The iconic Matterhorn in Zermatt resides under the Milky Way, reflecting in nighttime Stellisee lake.
It is truly remarkable, how much this majestic landmark mountain of Switzerland dwarfs under the gigantic arc of the stars.
In August around 3 AM, the Milky Way rises above the 14692 ft (4478 m) high Matterhorn in the Swiss Alps.
After moonset or at new moon, millions of stars belonging to our galaxy light up the sky.
Resolving pointy stars during the 4 minutes exposure time requires star tracking with the camera to compensate for earth’s rotation.
This causes also faint stars to appear on the image so that the number of stars visible largely increases.
However, the reflection of the stars in the lake remains as trails as the star tracking is mirrored and hence tracks in the wrong direction.
This effect documents the dynamics of the earth rotation. Under the vast firmament of the Milky Way, the star constellations of Sagittarius and Scorpius are setting below the horizon to the left and right of the Matterhorn.
The twofold Milky Way intersected by dark clouds of interstellar dust shows the constellations of Scutum and the Ophiuchus.
Just above three bright stars that are visible belong to the so called summer triangle.
These stars are Atair of Aquila, Wega in Lyra and Deneb in Cygnus.
The constellations atop of the image belong to Cepheus and the Cassiopeia.

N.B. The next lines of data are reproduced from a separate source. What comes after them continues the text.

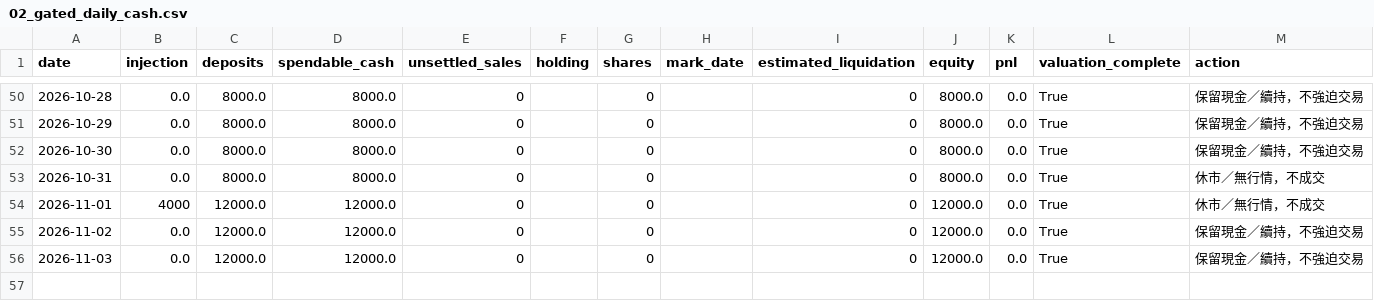
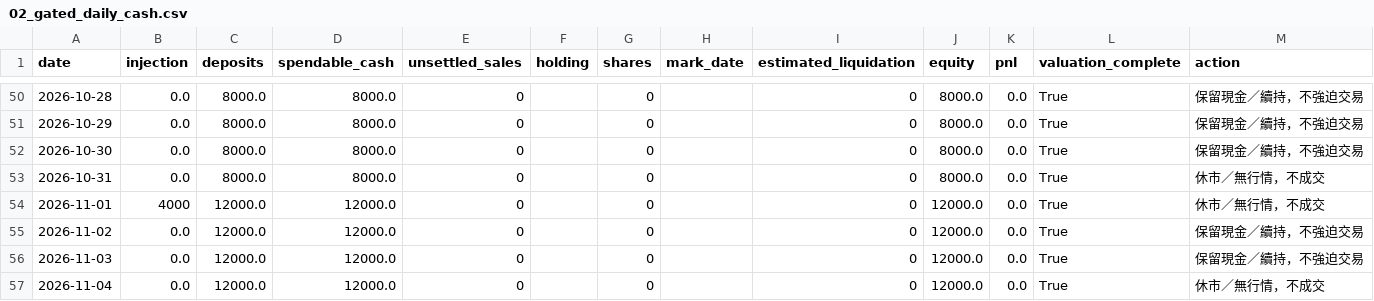
Before and after one commit to flyree140/GPT_stocklab, a CSV file: data/life/02_gated_daily_cash.csv, drawn as a sheet; only a part is shown, gaps mark what is left out.

```diff
--- a/data/life/02_gated_daily_cash.csv
+++ b/data/life/02_gated_daily_cash.csv
@@ -56 +56,2 @@
 2026-11-03,0.0,12000.0,12000.0,0,,0,,0,12000.0,0.0,True,保留現金／續持，不強迫交易
+2026-11-04,0.0,12000.0,12000.0,0,,0,,0,12000.0,0.0,True,休市／無行情，不成交
```
Also changed, not shown: data/evaluation/05_unresolved_latest_signals.csv, data/life/02_ranked_daily_cash.csv, 10 other files.
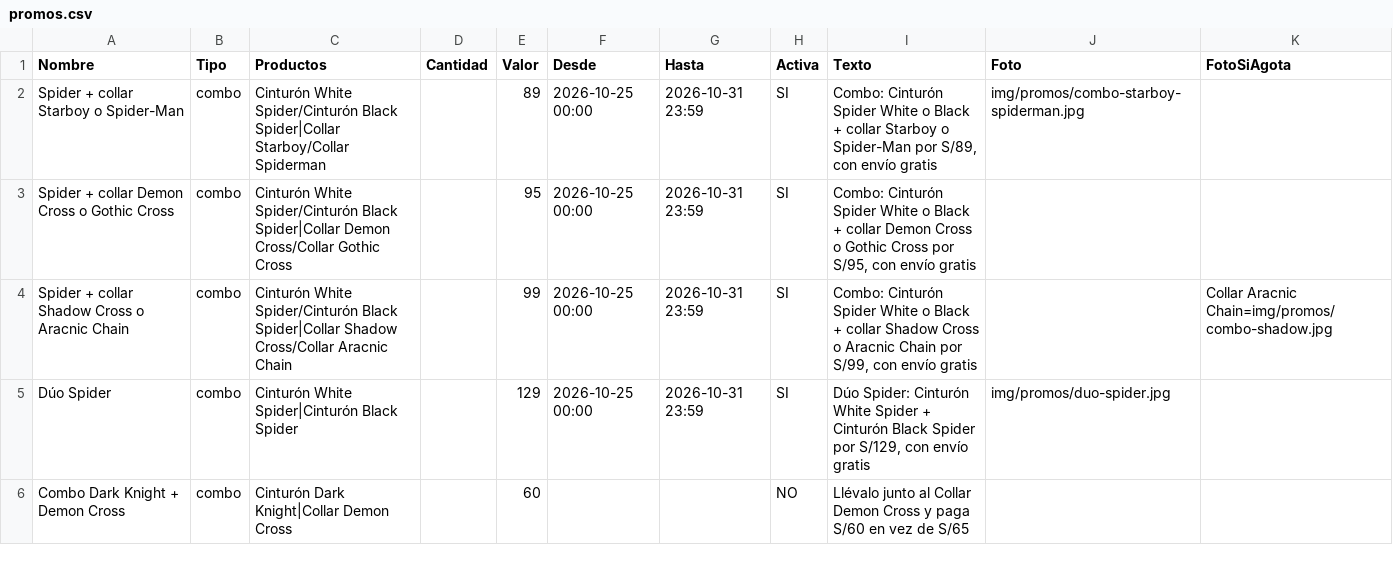
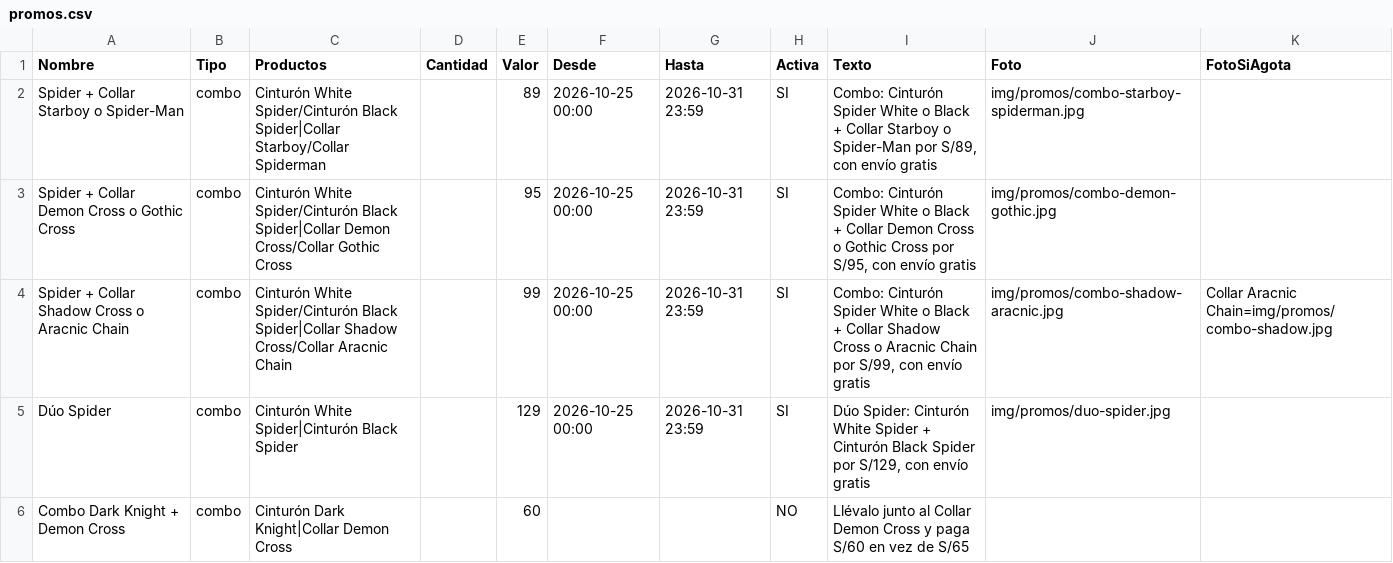
Before and after one commit to timeless-store/timeless-catalogo-prueba, a CSV file: promos.csv, drawn as a sheet; only a part is shown.

```diff
--- a/promos.csv
+++ b/promos.csv
@@ -1,5 +1,5 @@
 Nombre,Tipo,Productos,Cantidad,Valor,Desde,Hasta,Activa,Texto,Foto,FotoSiAgota
-Spider + collar Starboy o Spider-Man,combo,Cinturón White Spider/Cinturón Black Spider|Collar Starboy/Collar Spiderman,,89,2026-10-25 00:00,2026-10-31 23:59,SI,"Combo: Cinturón Spider White o Black + collar Starboy o Spider-Man por S/89, con envío gratis",img/promos/combo-starboy-spiderman.jpg,
-Spider + collar Demon Cross o Gothic Cross,combo,Cinturón White Spider/Cinturón Black Spider|Collar Demon Cross/Collar Gothic Cross,,95,2026-10-25 00:00,2026-10-31 23:59,SI,"Combo: Cinturón Spider White o Black + collar Demon Cross o Gothic Cross por S/95, con envío gratis",,
-Spider + collar Shadow Cross o Aracnic Chain,combo,Cinturón White Spider/Cinturón Black Spider|Collar Shadow Cross/Collar Aracnic Chain,,99,2026-10-25 00:00,2026-10-31 23:59,SI,"Combo: Cinturón Spider White o Black + collar Shadow Cross o Aracnic Chain por S/99, con envío gratis",,Collar Aracnic Chain=img/promos/combo-shadow.jpg
+Spider + Collar Starboy o Spider-Man,combo,Cinturón White Spider/Cinturón Black Spider|Collar Starboy/Collar Spiderman,,89,2026-10-25 00:00,2026-10-31 23:59,SI,"Combo: Cinturón Spider White o Black + Collar Starboy o Spider-Man por S/89, con envío gratis",img/promos/combo-starboy-spiderman.jpg,
+Spider + Collar Demon Cross o Gothic Cross,combo,Cinturón White Spider/Cinturón Black Spider|Collar Demon Cross/Collar Gothic Cross,,95,2026-10-25 00:00,2026-10-31 23:59,SI,"Combo: Cinturón Spider White o Black + Collar Demon Cross o Gothic Cross por S/95, con envío gratis",img/promos/combo-demon-gothic.jpg,
+Spider + Collar Shadow Cross o Aracnic Chain,combo,Cinturón White Spider/Cinturón Black Spider|Collar Shadow Cross/Collar Aracnic Chain,,99,2026-10-25 00:00,2026-10-31 23:59,SI,"Combo: Cinturón Spider White o Black + Collar Shadow Cross o Aracnic Chain por S/99, con envío gratis",img/promos/combo-shadow-aracnic.jpg,Collar Aracnic Chain=img/promos/combo-shadow.jpg
 Dúo Spider,combo,Cinturón White Spider|Cinturón Black Spider,,129,2026-10-25 00:00,2026-10-31 23:59,SI,"Dúo Spider: Cinturón White Spider + Cinturón Black Spider por S/129, con envío gratis",img/promos/duo-spider.jpg,
```
Also changed, not shown: 7 other files.
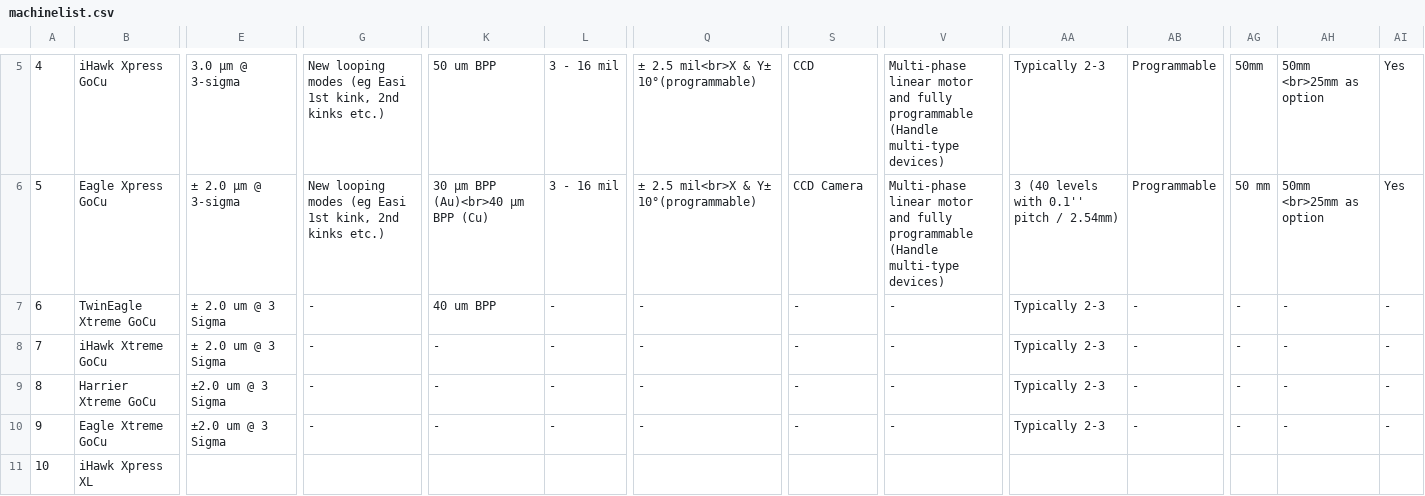
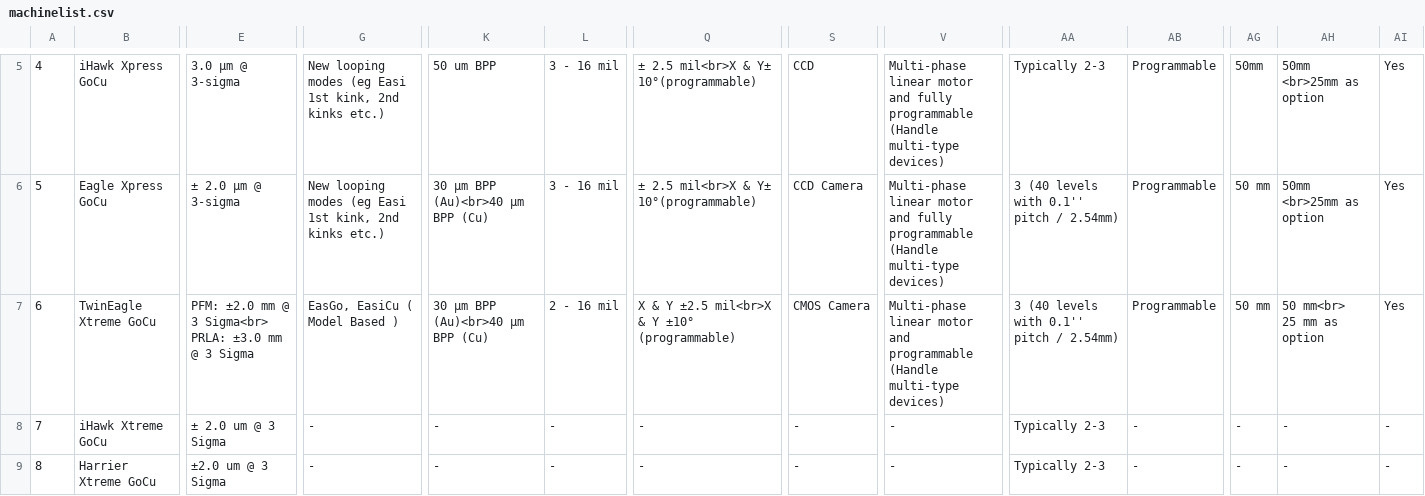
Before and after one commit to jesstaecie/wb-comparison-portal, a CSV file: machinelist.csv, drawn as a sheet; only a part is shown, gaps mark what is left out; the shorter side is filled out with more unchanged rows; ↵ is a line break in a cell; the diff covers the shown part only; the diff names each change by its address in the sheet, - before the commit and + after, or states it on an @@ line.

```diff
--- a/machinelist.csv
+++ b/machinelist.csv
-E7: ± 2.0 um @ 3 Sigma
+E7: PFM: ±2.0 mm @ 3 Sigma<br> ↵ PRLA: ±3.0 mm @ 3 Sigma
-G7: -
+G7: EasGo, EasiCu ( Model Based )
-K7: 40 um BPP
+K7: 30 µm BPP (Au)<br>40 µm BPP (Cu)
-L7: -
+L7: 2 - 16 mil
-Q7: -
+Q7: X & Y ±2.5 mil<br>X & Y ±10° (programmable)
-S7: -
+S7: CMOS Camera
-V7: -
+V7: Multi-phase linear motor and programmable ↵ (Handle multi-type devices)
-AA7: Typically 2-3
+AA7: 3 (40 levels with 0.1'' pitch / 2.54mm)
-AB7: -
+AB7: Programmable
-AG7: -
+AG7: 50 mm
-AH7: -
+AH7: 50 mm<br> ↵ 25 mm as option
-AI7: -
+AI7: Yes
```
Also changed, not shown: 7 edited cells elsewhere in this file, 1 other file.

A night out at Stellisee with the Matterhorn under the myriads of stars is triggering deep thoughts about our place in the universe
and the importance of our daily routine.
Canon 5D MkII, Rokinon 14 mm, f/2.8, static and dynamic exposure of 4 minutes, ISO 1600, tripod, AstroTrac TT320 digital astronomical mount